The secret-ingredient stuffing barely survives the first passing around the table.

But Uncle Joe is at cousin Trent’s throat over the latest Trump tweet, and your Norman Rockwell-like family meal has collapsed into an NFL sidelines free-for-all.

“Sometimes a lot of pent-up issues get brought out. It’s quite difficult for others; they want to enjoy the food. This happens in a family,” said Rik Cornell, a licensed clinical social worker and vice president of community relations at the Mental Health Center of Greater Manchester.

Every family has issues. With that in mind, following are some tips to make the Thanksgiving meal one to remember, even if the mashed potatoes are lumpy:

Easy on the alcohol. “I don’t want to downplay the opioid epidemic, but we have a real serious problem with alcohol in this state. It’s big,” Cornell said. Alcohol lowers inhibitions and makes one quick to say something to which people can take offense. It can also lead to domestic violence.
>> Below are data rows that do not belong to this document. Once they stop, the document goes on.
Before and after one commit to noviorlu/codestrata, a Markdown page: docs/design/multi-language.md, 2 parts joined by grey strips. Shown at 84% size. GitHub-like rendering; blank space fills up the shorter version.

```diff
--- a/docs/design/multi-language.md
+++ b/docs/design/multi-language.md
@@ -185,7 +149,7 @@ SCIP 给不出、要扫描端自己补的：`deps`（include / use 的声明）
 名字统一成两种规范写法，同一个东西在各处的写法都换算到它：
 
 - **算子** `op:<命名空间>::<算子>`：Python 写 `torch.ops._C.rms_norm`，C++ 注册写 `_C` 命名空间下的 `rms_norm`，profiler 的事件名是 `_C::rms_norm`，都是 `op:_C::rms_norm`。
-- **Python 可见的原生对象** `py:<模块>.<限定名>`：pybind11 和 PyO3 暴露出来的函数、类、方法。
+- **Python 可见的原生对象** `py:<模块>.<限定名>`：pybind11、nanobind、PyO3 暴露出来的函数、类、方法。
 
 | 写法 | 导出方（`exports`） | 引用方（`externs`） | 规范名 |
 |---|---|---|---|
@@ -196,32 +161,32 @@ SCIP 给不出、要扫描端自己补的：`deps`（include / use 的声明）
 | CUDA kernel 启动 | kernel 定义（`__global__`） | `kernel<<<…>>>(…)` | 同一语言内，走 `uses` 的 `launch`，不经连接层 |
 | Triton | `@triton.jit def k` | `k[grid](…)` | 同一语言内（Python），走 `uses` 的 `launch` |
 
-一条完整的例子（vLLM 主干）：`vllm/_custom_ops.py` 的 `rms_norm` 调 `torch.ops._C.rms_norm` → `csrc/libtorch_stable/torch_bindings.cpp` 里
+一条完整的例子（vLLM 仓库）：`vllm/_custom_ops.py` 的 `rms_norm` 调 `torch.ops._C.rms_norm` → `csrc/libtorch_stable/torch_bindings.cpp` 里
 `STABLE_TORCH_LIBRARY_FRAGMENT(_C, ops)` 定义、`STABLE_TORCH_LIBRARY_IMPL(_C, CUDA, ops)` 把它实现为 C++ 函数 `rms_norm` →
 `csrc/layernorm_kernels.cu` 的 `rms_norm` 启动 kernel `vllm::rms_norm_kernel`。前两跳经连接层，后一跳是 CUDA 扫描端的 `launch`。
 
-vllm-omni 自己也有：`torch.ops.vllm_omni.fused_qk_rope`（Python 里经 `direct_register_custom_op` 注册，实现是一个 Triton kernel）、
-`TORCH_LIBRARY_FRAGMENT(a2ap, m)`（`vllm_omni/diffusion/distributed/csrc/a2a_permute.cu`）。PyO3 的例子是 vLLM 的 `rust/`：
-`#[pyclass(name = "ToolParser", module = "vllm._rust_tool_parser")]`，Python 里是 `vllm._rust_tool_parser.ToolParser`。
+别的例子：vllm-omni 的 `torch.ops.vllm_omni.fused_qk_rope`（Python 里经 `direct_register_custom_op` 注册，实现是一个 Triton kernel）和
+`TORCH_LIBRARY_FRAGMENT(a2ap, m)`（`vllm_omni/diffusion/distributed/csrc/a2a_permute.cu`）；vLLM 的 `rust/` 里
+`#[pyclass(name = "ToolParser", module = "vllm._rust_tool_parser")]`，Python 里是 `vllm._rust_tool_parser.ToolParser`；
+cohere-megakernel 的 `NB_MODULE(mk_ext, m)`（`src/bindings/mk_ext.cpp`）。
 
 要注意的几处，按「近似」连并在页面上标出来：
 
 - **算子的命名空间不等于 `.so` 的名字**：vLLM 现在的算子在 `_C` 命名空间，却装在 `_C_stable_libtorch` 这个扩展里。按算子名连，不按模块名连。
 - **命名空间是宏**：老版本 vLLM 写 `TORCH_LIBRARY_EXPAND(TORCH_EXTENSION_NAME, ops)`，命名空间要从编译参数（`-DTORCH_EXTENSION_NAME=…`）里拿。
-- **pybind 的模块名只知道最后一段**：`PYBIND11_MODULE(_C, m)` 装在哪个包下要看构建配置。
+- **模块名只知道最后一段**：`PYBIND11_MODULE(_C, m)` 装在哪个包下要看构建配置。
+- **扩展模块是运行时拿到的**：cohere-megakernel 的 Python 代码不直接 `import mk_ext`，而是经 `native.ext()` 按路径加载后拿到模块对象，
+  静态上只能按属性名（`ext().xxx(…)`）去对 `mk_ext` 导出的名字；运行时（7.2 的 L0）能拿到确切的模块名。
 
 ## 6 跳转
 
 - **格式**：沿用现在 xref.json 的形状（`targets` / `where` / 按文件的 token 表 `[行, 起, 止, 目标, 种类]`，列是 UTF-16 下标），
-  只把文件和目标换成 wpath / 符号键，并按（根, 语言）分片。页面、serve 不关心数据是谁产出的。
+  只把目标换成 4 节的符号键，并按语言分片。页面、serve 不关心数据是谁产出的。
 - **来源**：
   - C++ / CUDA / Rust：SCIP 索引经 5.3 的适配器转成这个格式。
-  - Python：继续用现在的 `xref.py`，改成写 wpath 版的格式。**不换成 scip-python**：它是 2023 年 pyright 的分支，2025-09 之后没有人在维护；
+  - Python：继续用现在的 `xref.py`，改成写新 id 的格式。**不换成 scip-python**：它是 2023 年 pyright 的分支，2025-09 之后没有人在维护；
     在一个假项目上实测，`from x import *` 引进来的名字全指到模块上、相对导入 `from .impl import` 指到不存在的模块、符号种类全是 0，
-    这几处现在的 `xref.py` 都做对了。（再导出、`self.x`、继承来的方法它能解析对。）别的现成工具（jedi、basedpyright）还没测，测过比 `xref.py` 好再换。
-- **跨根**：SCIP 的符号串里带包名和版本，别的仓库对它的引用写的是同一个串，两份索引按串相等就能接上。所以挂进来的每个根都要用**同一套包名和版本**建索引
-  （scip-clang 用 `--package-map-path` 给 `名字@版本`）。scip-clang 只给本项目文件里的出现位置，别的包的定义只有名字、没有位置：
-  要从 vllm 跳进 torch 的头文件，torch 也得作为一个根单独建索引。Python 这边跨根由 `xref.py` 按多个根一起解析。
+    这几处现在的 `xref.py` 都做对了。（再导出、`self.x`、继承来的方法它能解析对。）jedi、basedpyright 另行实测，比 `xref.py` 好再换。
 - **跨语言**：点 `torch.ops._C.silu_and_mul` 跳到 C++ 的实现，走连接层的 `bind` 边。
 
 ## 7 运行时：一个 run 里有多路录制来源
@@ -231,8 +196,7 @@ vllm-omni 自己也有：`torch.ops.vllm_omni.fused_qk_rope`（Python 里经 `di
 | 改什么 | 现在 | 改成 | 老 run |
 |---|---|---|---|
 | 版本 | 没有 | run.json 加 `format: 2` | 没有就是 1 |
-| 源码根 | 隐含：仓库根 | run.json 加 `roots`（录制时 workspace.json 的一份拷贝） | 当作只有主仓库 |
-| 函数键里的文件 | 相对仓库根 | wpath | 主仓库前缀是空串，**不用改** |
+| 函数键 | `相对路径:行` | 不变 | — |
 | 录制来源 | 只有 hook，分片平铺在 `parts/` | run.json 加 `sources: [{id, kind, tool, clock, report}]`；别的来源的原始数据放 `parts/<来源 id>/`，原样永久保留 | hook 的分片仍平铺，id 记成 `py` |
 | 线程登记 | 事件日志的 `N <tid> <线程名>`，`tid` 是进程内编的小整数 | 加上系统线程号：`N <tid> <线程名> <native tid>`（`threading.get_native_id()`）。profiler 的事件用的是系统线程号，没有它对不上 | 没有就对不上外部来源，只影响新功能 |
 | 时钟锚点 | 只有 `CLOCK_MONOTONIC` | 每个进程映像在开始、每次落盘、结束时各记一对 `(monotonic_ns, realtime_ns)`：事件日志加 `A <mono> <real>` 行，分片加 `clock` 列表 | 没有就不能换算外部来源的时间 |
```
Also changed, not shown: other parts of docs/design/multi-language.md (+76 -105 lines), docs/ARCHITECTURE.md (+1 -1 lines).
If you need help, a quick internet search found an all-day AA meeting at the Concordia Lutheran Church, 211 N. Main St., Concord.
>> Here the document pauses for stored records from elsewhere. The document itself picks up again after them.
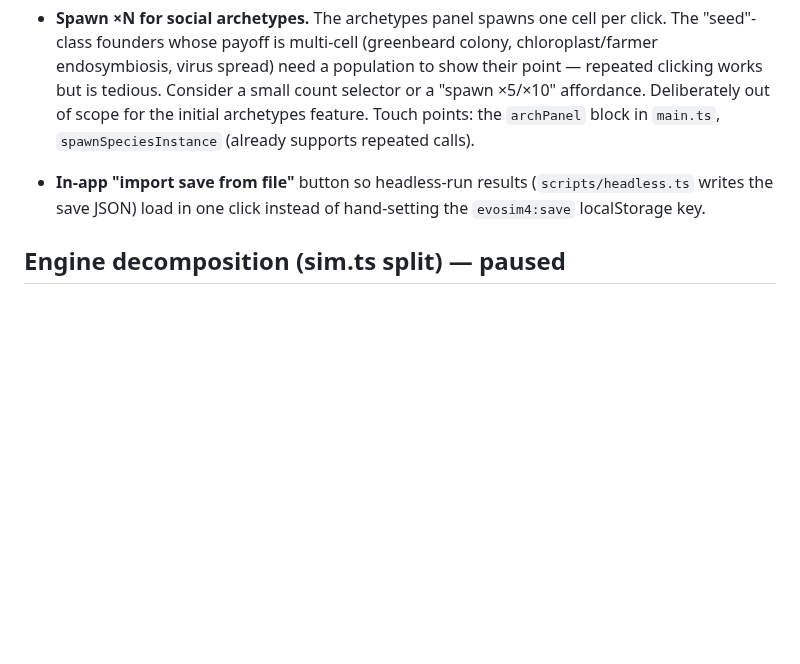
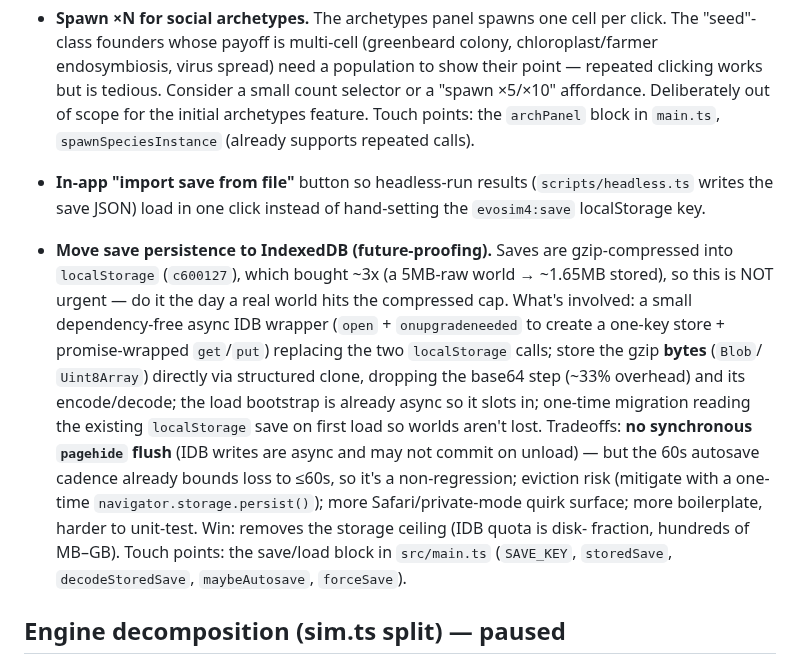
Before and after one commit to trussell314/evosim4, a Markdown page: TODO.md, the part around the change. GitHub-like rendering; blank space fills up the shorter version.

Commit message:
docs: note IndexedDB save persistence as a possible future enhancement
Records the analysis from this session -- gzip already bought ~3x
headroom so it's deferred until a world hits the compressed cap; captures
what's involved (async IDB wrapper, store gzip bytes directly, one-time
localStorage migration) and the tradeoffs (no sync pagehide flush but
non-regression given the 60s cadence, eviction risk, browser quirks).

https://claude.ai/code/session_01TpM6ey6ELS9ZUAQEa46KmY

```diff
--- a/TODO.md
+++ b/TODO.md
@@ -240,6 +240,27 @@ Living list of deferred work. Newest/explicit asks at top.
   (`scripts/headless.ts` writes the save JSON) load in one click
   instead of hand-setting the `evosim4:save` localStorage key.
 
+- **Move save persistence to IndexedDB (future-proofing).** Saves are
+  gzip-compressed into `localStorage` (`c600127`), which bought ~3x
+  (a 5MB-raw world → ~1.65MB stored), so this is NOT urgent — do it
+  the day a real world hits the compressed cap. What's involved: a
+  small dependency-free async IDB wrapper (`open` + `onupgradeneeded`
+  to create a one-key store + promise-wrapped `get`/`put`) replacing
+  the two `localStorage` calls; store the gzip **bytes** (`Blob`/
+  `Uint8Array`) directly via structured clone, dropping the base64
+  step (~33% overhead) and its encode/decode; the load bootstrap is
+  already async so it slots in; one-time migration reading the
+  existing `localStorage` save on first load so worlds aren't lost.
+  Tradeoffs: **no synchronous `pagehide` flush** (IDB writes are
+  async and may not commit on unload) — but the 60s autosave cadence
+  already bounds loss to ≤60s, so it's a non-regression; eviction
+  risk (mitigate with a one-time `navigator.storage.persist()`);
+  more Safari/private-mode quirk surface; more boilerplate, harder to
+  unit-test. Win: removes the storage ceiling (IDB quota is disk-
+  fraction, hundreds of MB–GB). Touch points: the save/load block in
+  `src/main.ts` (`SAVE_KEY`, `storedSave`, `decodeStoredSave`,
+  `maybeAutosave`, `forceSave`).
+
 ## Engine decomposition (sim.ts split) — paused
 
 Behavior-preserving split of the `sim.ts` monolith. **Paused at a
```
Behave yourself. Don’t worry about how other people behave, focus on your own behavior, said Tom Corner, a motivational speaker and author of “Borrowed Eyes and Feet: Finding Enlightenment After Rage.”

A lot of that involves attitude. If you are grumpy and assume the holiday will be a disaster, that will become a self-fulfilling prophecy. Attitude adjustments are as easy as making simple affirmations such as telling yourself that you love yourself and appreciate yourself, and you have a lot to be thankful for, he said.
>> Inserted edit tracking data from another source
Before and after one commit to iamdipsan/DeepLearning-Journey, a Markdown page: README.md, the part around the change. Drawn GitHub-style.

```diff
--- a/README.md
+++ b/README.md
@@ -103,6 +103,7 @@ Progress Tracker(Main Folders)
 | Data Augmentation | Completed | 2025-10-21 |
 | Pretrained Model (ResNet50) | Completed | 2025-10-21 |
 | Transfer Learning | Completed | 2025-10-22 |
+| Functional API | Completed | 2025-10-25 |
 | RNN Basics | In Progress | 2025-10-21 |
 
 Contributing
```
“Smile because smiles really are contagious,” Corner said.

Avoid politics. In this age of political divisions and civil discord, discussions about Donald Trump or his Democratic nemeses are best avoided. After all, do you really think you will convince Aunt Virginia of the errors of a Supreme Court ruling? Do you expect everyone to agree with your interpretation of a presidential Tweet?

“There’s a lot of feuding. One’s mad at the other, everything is very black and white because of politics,” Cornell said. “It never used to be like that.”

So what to talk about? Possible topics with somewhat less risk for conflict: Mountains or ocean next year for family vacation? Who is greater: Belichick or Brady? Will Spike Lee get an Oscar this year? Time to get in (or out) of the stock market? The best place to shop on Black Friday?

Reach out. Of course, confronting problems and airing grievances are necessary for a healthy family relationship. But that doesn’t mean the dining room table is the proper setting for an intervention between squabbling siblings.

“Sometimes, it’s not what people are bringing up, it’s how they’re doing it, when they’re doing it or where they’re doing it,” Cornell said. If you need to work something out with a relative, do it before Thursday, he said.

“If you take that step and reach out, it’s kind of hard not to respond in a semi-positive way,” Cornell said.

Recognize loss. Holidays can be stressful when a loved one is either ailing or has recently died, Cornell said. Every family handles grief in different ways. Some set a place at the table for a missing loved one.

What’s important is to recognize the loss. “There’s a lot of sadness that comes with the joy of the holidays. It’s a normal part of life,” he said.

Change it up. Anything to avoid boredom and overindulging. Walk around the lake (or given the forecast, snowshoe around the lake). Board games or card games. A Black Friday excursion. An evening movie.

“Do something together,” Cornell said, “Change it up a bit. No sitting around the TV and not talking to each other.”

mhayward@unionleader.com